Interesting Notes: Use of Verbs & Direct Indirect Speech

Interesting Notes: Use of Verbs & Direct Indirect Speech

Introduction “Use of Verb”

“Verbs are the engines of language, driving the meaning and action of our sentences. They are the words that express what is happening, has happened, or will happen in our lives. Without verbs, our language would be stagnant and lifeless. In this chapter, we will explore the different types of verbs, their functions, and how to use them effectively in our writing and speech. From action verbs that describe physical and mental actions, to linking verbs that connect ideas, and helping verbs that assist in forming tense and mood, we will delve into the world of verbs and discover how they bring our language to life. By mastering the use of verbs, you will be able to communicate your thoughts and ideas with clarity, precision, and power.”

Use of Verbs

  • Verbs
    • Action Verbs (Run, Jump, Read)
    • Linking Verbs (Be, Seem, Appear)
    • Helping Verbs (Will, Would, Shall)
    • Transitive Verbs (Write, Paint, Buy)
    • Intransitive Verbs (Sleep, Laugh, Cry)


Verbs are words that express actions, events, or states of being. They are the heart of a sentence, and without them, we can’t convey meaningful information.

Let’s break down the different types of verbs with examples:

  1. Action Verbs:
    These verbs show physical or mental actions.


  • I run every morning. (Physical action)
  • She thinks deeply about the problem. (Mental action)
  1. Linking Verbs:
    These verbs connect the subject with additional information.


  • He is a doctor. (Links “He” with “doctor”)
  • She seems happy today. (Links “She” with “happy”)
  1. Helping Verbs (Auxiliary Verbs):
    These verbs are used to help form the tense, mood, or voice of another verb.


  • I will attend the party tonight. (Helps form the future tense)
  • She would like to join the club. (Helps form the conditional mood)
  1. Transitive Verbs:
    These verbs take an object directly.


  • I wrote a letter to my friend. (Object: letter)
  • She painted a beautiful picture. (Object: picture)
  1. Intransitive Verbs:
    These verbs don’t take an object directly.


  • He sleeps soundly at night. (No object needed)
  • She laughed loudly at the joke. (No object needed)

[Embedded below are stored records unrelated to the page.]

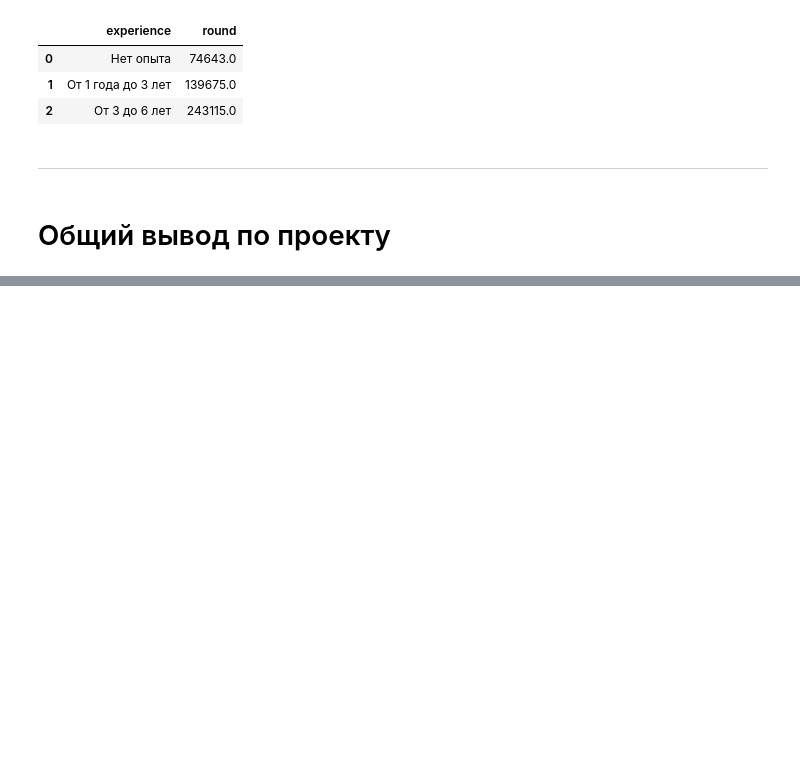
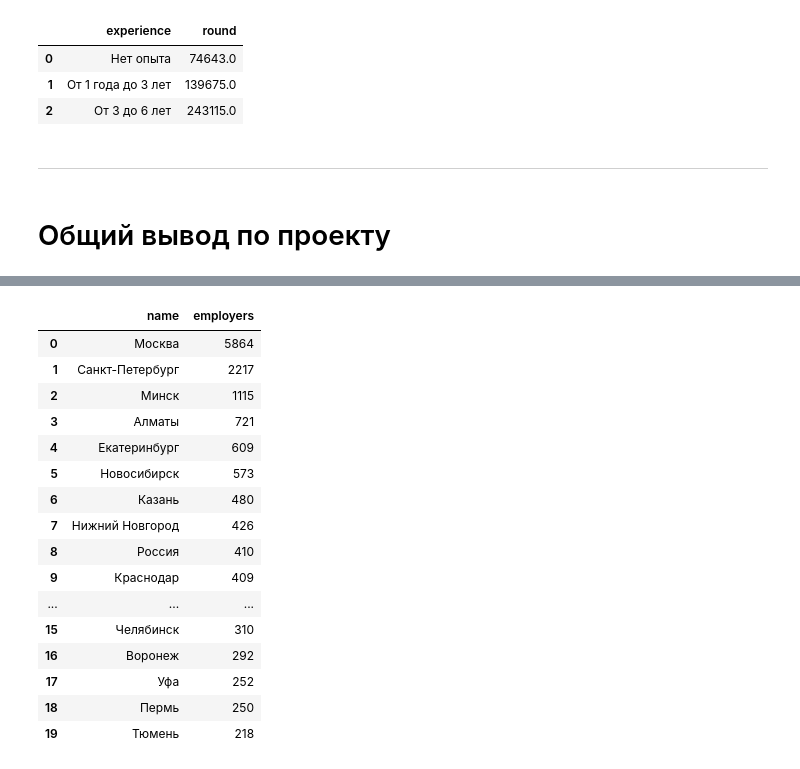
Before and after one commit to korolkostya/new_sf_ds, a Jupyter notebook: 2. Analysis_of_vacancies_from_HeadHunter SQL/Project_2_Ноутбук_шаблон.ipynb, the cells around one changed output, grey strips where cells are left out. Cells and saved outputs as stored; diff of their text form; code cells hidden in the pictures; blank space fills up the shorter version.

```diff
--- a/2. Analysis_of_vacancies_from_HeadHunter SQL/Project_2_Ноутбук_шаблон.ipynb
+++ b/2. Analysis_of_vacancies_from_HeadHunter SQL/Project_2_Ноутбук_шаблон.ipynb
@@ -601,0 +657,32 @@ df
+# %%
+#Дополнительный запрос на просмотр ТОП-20 регионов по количеству работодателей
+query_5_add_2 = f'''
+select a.name,
+	count(distinct e.id) employers
+from public.areas a
+	left join public.employers e on e.area = a.id
+group by 1
+order by 2 desc
+limit 20
+'''
+# %%
+df = pd.read_sql_query(query_5_add_2, connection)
+df
+# %% [output]
+|  | name | employers |
+| 0 | Москва | 5864 |
+| 1 | Санкт-Петербург | 2217 |
+| 2 | Минск | 1115 |
+| 3 | Алматы | 721 |
+| 4 | Екатеринбург | 609 |
+| 5 | Новосибирск | 573 |
+| 6 | Казань | 480 |
+| 7 | Нижний Новгород | 426 |
+| 8 | Россия | 410 |
+| 9 | Краснодар | 409 |
+| ... | ... | ... |
+| 15 | Челябинск | 310 |
+| 16 | Воронеж | 292 |
+| 17 | Уфа | 252 |
+| 18 | Пермь | 250 |
+| 19 | Тюмень | 218 |
```
Also changed, not shown: parts of 14 cells of this notebook.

Routine Life Examples:

  • I brush my teeth every morning (Action Verb).
  • She is a brilliant student (Linking Verb).
  • I will meet you at the park tomorrow (Helping Verb).
  • He bought a new phone yesterday (Transitive Verb).
  • She cried during the movie (Intransitive Verb).

Remember, understanding the different types of verbs and their uses will help you communicate more effectively in English. Practice identifying and using verbs correctly in your daily life, and you’ll become a pro in no time!

Direct and Indirect Speech

introduction :

“As we communicate with others, we often need to report what someone else has said. This can be done in two ways: directly, by quoting their exact words, or indirectly, by summarizing what they said. In this chapter, we will explore the rules and uses of Direct and Indirect Speech, and how to apply them in our writing and speaking.

By understanding the difference between these two forms of speech, we can improve our communication skills and avoid confusion or misinterpretation. So, let’s dive in and learn how to use Direct and Indirect Speech effectively, and become clearer and more confident communicators. – Syeda Naqvi”

  • Speech
    • Direct Speech
      • Quotation Marks
      • Exact Words
    • Indirect Speech
      • Reported Speech
      • No Quotation Marks


Direct Speech:
Direct speech is when we quote someone’s exact words, using quotation marks.


  • “I’m going to the store,” said John. (Direct Speech)
  • She said, “I’ll meet you at 5 o’clock.” (Direct Speech)

In direct speech, we use the exact words spoken by the person, and we put them inside quotation marks.

Indirect Speech:
Indirect speech is when we report what someone said, without using their exact words.


  • John said he was going to the store. (Indirect Speech)
  • She told me she would meet me at 5 o’clock. (Indirect Speech)

In indirect speech, we don’t use quotation marks, and we change the words to report what was said.


  • Your friend says, “I’m feeling sick today.” (Direct Speech)
    • You report: My friend said she was feeling sick that day. (Indirect Speech)
  • Your teacher says, “The homework is due tomorrow.” (Direct Speech)
    • You report: The teacher said the homework was due the next day. (Indirect Speech)
  • Your mom says, “I’ll pick you up at 3 o’clock.” (Direct Speech)
    • You report: My mom said she would pick me up at 3 o’clock. (Indirect Speech)


  • Direct Speech uses quotation marks and exact words.
  • Indirect Speech reports what was said, without quotation marks.

By understanding the difference between Direct and Indirect Speech, you’ll be able to communicate more effectively and accurately report what others have said.

1 comment

comments user
Noman Khan

So great